START Data records

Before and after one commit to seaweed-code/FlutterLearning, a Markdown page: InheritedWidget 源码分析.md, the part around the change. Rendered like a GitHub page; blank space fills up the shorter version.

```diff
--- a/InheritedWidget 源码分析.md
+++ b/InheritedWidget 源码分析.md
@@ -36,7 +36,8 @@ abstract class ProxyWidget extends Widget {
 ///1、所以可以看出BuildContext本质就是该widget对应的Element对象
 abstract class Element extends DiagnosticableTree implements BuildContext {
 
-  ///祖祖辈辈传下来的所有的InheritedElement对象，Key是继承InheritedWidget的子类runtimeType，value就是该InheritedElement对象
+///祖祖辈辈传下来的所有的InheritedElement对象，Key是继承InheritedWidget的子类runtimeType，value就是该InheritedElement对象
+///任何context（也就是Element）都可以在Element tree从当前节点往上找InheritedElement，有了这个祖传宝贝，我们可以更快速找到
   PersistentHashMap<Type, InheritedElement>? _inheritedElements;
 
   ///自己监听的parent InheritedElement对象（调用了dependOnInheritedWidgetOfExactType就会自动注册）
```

END Data records
START Data records

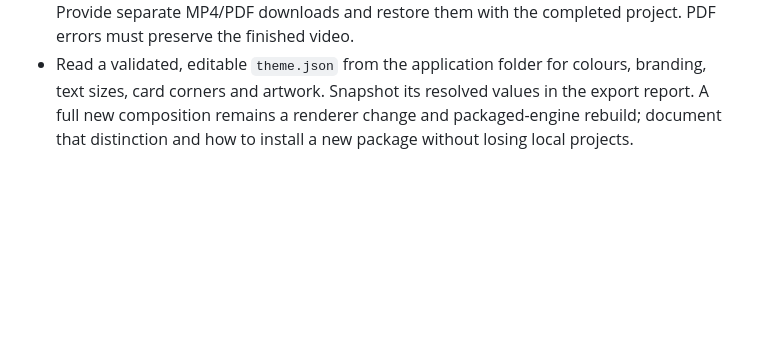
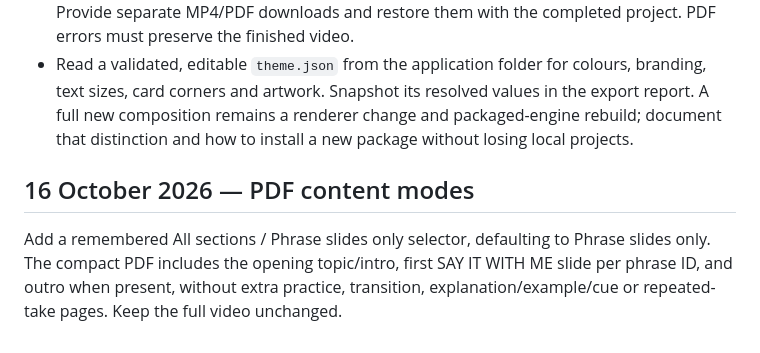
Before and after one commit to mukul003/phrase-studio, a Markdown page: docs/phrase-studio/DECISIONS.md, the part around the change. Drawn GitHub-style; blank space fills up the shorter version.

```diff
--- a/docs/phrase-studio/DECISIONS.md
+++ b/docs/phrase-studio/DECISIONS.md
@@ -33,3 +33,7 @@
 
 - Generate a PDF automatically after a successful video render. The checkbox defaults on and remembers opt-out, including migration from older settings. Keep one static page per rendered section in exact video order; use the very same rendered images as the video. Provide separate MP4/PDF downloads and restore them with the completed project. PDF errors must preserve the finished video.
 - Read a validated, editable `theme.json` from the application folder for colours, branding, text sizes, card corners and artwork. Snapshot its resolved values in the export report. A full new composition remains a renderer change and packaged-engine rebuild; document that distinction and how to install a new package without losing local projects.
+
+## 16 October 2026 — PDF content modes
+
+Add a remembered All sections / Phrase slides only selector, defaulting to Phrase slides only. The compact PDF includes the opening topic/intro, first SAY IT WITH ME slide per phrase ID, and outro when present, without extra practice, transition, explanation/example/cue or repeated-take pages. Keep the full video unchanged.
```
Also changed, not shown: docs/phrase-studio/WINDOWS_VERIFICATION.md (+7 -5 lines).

END Data records

Say how many lines of the entries hold the string "studio". Nothing but the number should be given.

Task solution: 4